ASSIGNED TASK. Every entry should be repeated exactly. Omit the pictures.

GIVEN RECORDS.

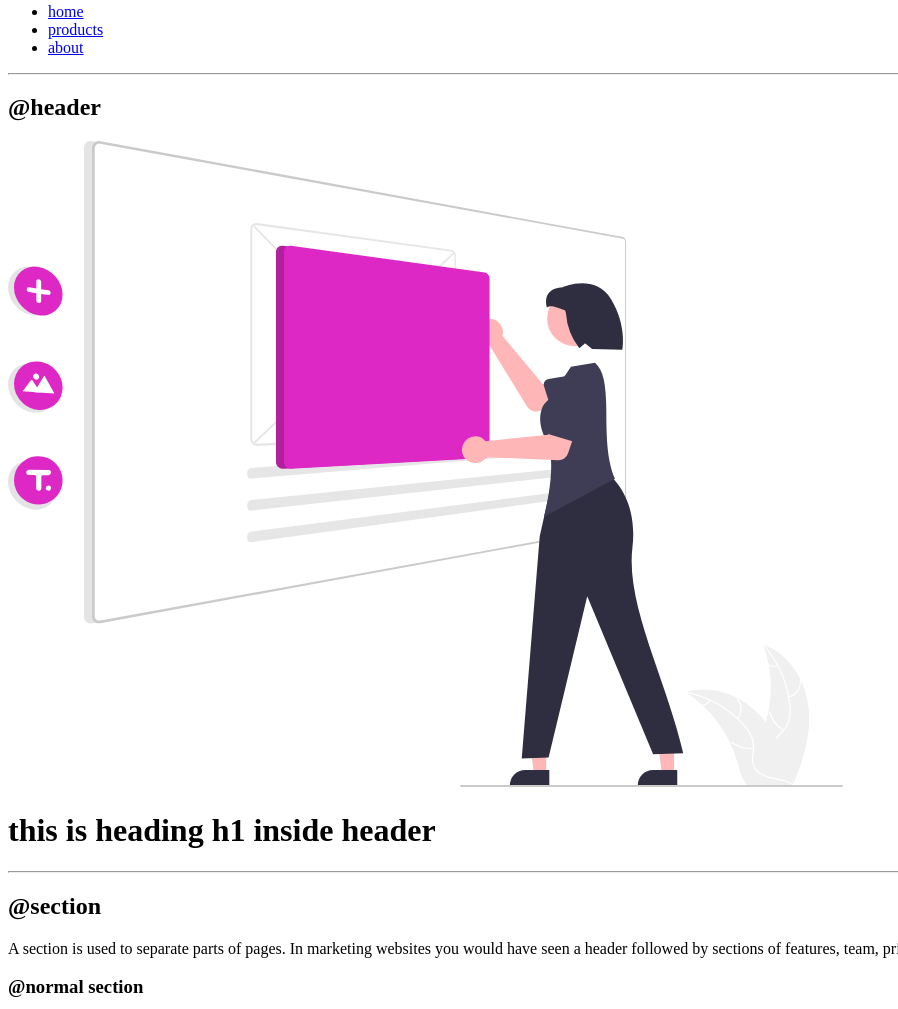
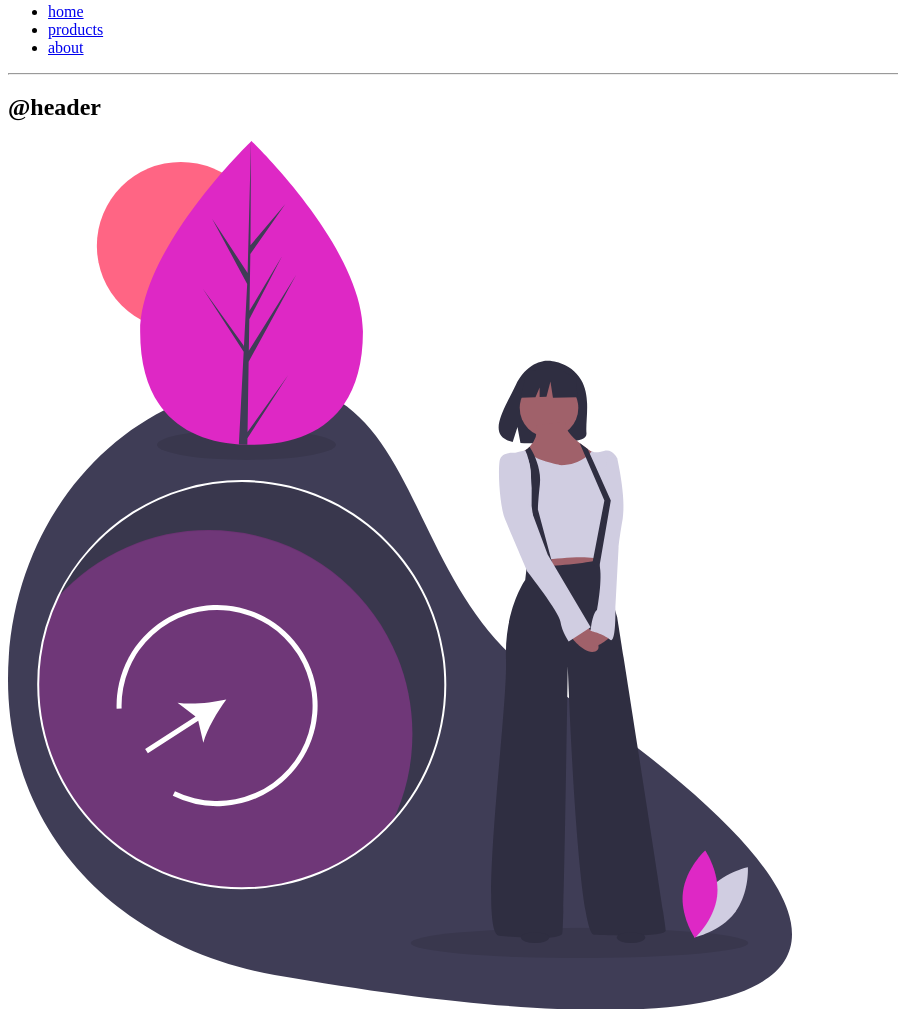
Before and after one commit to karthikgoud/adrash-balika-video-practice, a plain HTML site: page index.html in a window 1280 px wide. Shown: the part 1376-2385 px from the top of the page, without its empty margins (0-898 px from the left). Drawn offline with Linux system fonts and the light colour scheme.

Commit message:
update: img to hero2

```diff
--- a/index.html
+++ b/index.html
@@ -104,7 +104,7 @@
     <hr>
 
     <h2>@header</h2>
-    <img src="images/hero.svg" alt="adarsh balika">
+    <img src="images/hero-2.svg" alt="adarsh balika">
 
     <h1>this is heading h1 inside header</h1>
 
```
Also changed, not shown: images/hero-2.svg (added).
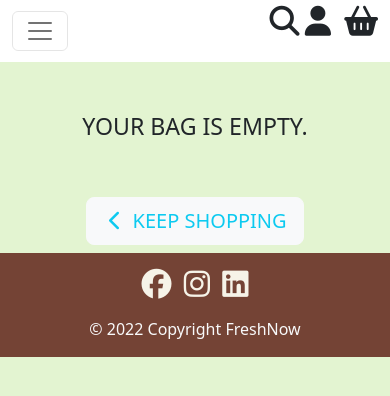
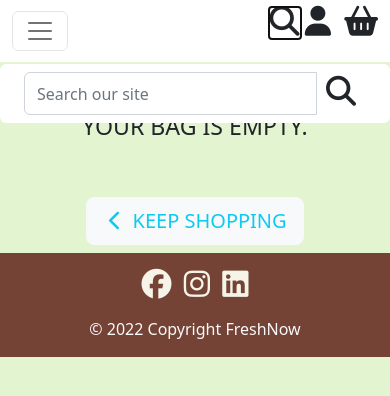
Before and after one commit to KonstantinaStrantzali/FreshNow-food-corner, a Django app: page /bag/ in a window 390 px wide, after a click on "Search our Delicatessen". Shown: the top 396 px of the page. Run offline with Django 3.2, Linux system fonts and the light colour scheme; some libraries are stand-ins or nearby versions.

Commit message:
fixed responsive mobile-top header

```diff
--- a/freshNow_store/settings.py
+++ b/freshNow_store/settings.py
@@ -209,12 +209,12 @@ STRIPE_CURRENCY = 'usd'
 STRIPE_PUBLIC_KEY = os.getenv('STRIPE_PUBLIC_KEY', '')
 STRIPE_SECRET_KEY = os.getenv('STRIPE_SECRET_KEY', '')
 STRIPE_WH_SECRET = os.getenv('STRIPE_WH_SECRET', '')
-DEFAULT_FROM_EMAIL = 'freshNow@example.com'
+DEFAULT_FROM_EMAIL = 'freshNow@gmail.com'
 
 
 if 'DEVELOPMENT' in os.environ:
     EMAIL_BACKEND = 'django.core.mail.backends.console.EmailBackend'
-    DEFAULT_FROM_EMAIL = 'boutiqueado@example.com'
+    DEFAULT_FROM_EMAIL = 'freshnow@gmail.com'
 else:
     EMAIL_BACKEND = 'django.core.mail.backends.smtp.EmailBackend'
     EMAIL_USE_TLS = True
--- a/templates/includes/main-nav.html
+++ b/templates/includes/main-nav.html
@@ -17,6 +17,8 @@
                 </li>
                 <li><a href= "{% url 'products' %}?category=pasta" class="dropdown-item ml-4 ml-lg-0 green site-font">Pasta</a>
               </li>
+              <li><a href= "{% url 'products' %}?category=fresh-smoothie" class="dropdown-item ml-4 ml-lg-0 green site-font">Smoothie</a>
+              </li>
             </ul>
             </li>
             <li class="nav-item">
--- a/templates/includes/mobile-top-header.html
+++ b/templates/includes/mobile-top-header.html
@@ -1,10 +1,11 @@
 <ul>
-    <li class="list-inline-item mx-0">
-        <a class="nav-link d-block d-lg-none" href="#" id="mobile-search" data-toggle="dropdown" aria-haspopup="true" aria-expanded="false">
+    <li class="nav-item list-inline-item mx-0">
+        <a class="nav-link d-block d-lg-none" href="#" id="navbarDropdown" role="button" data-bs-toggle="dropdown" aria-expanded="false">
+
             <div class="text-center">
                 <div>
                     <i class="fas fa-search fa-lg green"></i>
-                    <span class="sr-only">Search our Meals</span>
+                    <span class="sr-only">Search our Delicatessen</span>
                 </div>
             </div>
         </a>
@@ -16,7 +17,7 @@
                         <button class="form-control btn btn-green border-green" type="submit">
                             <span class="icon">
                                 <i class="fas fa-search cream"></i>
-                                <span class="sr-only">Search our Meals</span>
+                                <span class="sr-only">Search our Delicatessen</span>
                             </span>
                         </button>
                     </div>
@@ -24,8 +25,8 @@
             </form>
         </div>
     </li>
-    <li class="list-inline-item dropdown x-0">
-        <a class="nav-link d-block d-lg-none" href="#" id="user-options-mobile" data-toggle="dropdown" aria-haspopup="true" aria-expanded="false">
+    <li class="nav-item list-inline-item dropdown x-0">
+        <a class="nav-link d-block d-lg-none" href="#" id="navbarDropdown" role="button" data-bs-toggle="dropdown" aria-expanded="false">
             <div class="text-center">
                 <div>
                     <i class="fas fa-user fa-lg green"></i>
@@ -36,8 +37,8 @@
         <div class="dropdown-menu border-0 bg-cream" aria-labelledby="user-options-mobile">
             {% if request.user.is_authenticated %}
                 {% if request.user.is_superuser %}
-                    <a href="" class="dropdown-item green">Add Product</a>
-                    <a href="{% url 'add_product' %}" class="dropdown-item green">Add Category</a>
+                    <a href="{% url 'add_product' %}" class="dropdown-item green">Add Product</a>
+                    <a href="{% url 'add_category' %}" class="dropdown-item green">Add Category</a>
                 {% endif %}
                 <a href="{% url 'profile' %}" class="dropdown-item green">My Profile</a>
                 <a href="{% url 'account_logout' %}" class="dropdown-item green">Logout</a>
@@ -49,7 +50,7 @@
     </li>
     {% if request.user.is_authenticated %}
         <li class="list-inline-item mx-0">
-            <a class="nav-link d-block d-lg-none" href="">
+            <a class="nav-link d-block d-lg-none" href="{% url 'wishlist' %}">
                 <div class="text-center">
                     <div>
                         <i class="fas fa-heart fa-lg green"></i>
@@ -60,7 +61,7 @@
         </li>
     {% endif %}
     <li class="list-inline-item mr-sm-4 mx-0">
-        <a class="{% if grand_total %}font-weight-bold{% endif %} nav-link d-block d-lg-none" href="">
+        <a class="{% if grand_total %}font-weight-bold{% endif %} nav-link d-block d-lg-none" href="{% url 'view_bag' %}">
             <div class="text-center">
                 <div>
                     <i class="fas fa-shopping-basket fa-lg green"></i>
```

OUTPUT OF THE TASK.
Before and after one commit to karthikgoud/adrash-balika-video-practice, a plain HTML site: page index.html in a window 1280 px wide. Shown: the part 1376-2385 px from the top of the page, without its empty margins (0-898 px from the left). Drawn offline with Linux system fonts and the light colour scheme.

Commit message:
update: img to hero2

```diff
--- a/index.html
+++ b/index.html
@@ -104,7 +104,7 @@
     <hr>
 
     <h2>@header</h2>
-    <img src="images/hero.svg" alt="adarsh balika">
+    <img src="images/hero-2.svg" alt="adarsh balika">
 
     <h1>this is heading h1 inside header</h1>
 
```
Also changed, not shown: images/hero-2.svg (added).
Before and after one commit to KonstantinaStrantzali/FreshNow-food-corner, a Django app: page /bag/ in a window 390 px wide, after a click on "Search our Delicatessen". Shown: the top 396 px of the page. Run offline with Django 3.2, Linux system fonts and the light colour scheme; some libraries are stand-ins or nearby versions.

Commit message:
fixed responsive mobile-top header

```diff
--- a/freshNow_store/settings.py
+++ b/freshNow_store/settings.py
@@ -209,12 +209,12 @@ STRIPE_CURRENCY = 'usd'
 STRIPE_PUBLIC_KEY = os.getenv('STRIPE_PUBLIC_KEY', '')
 STRIPE_SECRET_KEY = os.getenv('STRIPE_SECRET_KEY', '')
 STRIPE_WH_SECRET = os.getenv('STRIPE_WH_SECRET', '')
-DEFAULT_FROM_EMAIL = 'freshNow@example.com'
+DEFAULT_FROM_EMAIL = 'freshNow@gmail.com'
 
 
 if 'DEVELOPMENT' in os.environ:
     EMAIL_BACKEND = 'django.core.mail.backends.console.EmailBackend'
-    DEFAULT_FROM_EMAIL = 'boutiqueado@example.com'
+    DEFAULT_FROM_EMAIL = 'freshnow@gmail.com'
 else:
     EMAIL_BACKEND = 'django.core.mail.backends.smtp.EmailBackend'
     EMAIL_USE_TLS = True
--- a/templates/includes/main-nav.html
+++ b/templates/includes/main-nav.html
@@ -17,6 +17,8 @@
                 </li>
                 <li><a href= "{% url 'products' %}?category=pasta" class="dropdown-item ml-4 ml-lg-0 green site-font">Pasta</a>
               </li>
+              <li><a href= "{% url 'products' %}?category=fresh-smoothie" class="dropdown-item ml-4 ml-lg-0 green site-font">Smoothie</a>
+              </li>
             </ul>
             </li>
             <li class="nav-item">
--- a/templates/includes/mobile-top-header.html
+++ b/templates/includes/mobile-top-header.html
@@ -1,10 +1,11 @@
 <ul>
-    <li class="list-inline-item mx-0">
-        <a class="nav-link d-block d-lg-none" href="#" id="mobile-search" data-toggle="dropdown" aria-haspopup="true" aria-expanded="false">
+    <li class="nav-item list-inline-item mx-0">
+        <a class="nav-link d-block d-lg-none" href="#" id="navbarDropdown" role="button" data-bs-toggle="dropdown" aria-expanded="false">
+
             <div class="text-center">
                 <div>
                     <i class="fas fa-search fa-lg green"></i>
-                    <span class="sr-only">Search our Meals</span>
+                    <span class="sr-only">Search our Delicatessen</span>
                 </div>
             </div>
         </a>
@@ -16,7 +17,7 @@
                         <button class="form-control btn btn-green border-green" type="submit">
                             <span class="icon">
                                 <i class="fas fa-search cream"></i>
-                                <span class="sr-only">Search our Meals</span>
+                                <span class="sr-only">Search our Delicatessen</span>
                             </span>
                         </button>
                     </div>
@@ -24,8 +25,8 @@
             </form>
         </div>
     </li>
-    <li class="list-inline-item dropdown x-0">
-        <a class="nav-link d-block d-lg-none" href="#" id="user-options-mobile" data-toggle="dropdown" aria-haspopup="true" aria-expanded="false">
+    <li class="nav-item list-inline-item dropdown x-0">
+        <a class="nav-link d-block d-lg-none" href="#" id="navbarDropdown" role="button" data-bs-toggle="dropdown" aria-expanded="false">
             <div class="text-center">
                 <div>
                     <i class="fas fa-user fa-lg green"></i>
@@ -36,8 +37,8 @@
         <div class="dropdown-menu border-0 bg-cream" aria-labelledby="user-options-mobile">
             {% if request.user.is_authenticated %}
                 {% if request.user.is_superuser %}
-                    <a href="" class="dropdown-item green">Add Product</a>
-                    <a href="{% url 'add_product' %}" class="dropdown-item green">Add Category</a>
+                    <a href="{% url 'add_product' %}" class="dropdown-item green">Add Product</a>
+                    <a href="{% url 'add_category' %}" class="dropdown-item green">Add Category</a>
                 {% endif %}
                 <a href="{% url 'profile' %}" class="dropdown-item green">My Profile</a>
                 <a href="{% url 'account_logout' %}" class="dropdown-item green">Logout</a>
@@ -49,7 +50,7 @@
     </li>
     {% if request.user.is_authenticated %}
         <li class="list-inline-item mx-0">
-            <a class="nav-link d-block d-lg-none" href="">
+            <a class="nav-link d-block d-lg-none" href="{% url 'wishlist' %}">
                 <div class="text-center">
                     <div>
                         <i class="fas fa-heart fa-lg green"></i>
@@ -60,7 +61,7 @@
         </li>
     {% endif %}
     <li class="list-inline-item mr-sm-4 mx-0">
-        <a class="{% if grand_total %}font-weight-bold{% endif %} nav-link d-block d-lg-none" href="">
+        <a class="{% if grand_total %}font-weight-bold{% endif %} nav-link d-block d-lg-none" href="{% url 'view_bag' %}">
             <div class="text-center">
                 <div>
                     <i class="fas fa-shopping-basket fa-lg green"></i>
```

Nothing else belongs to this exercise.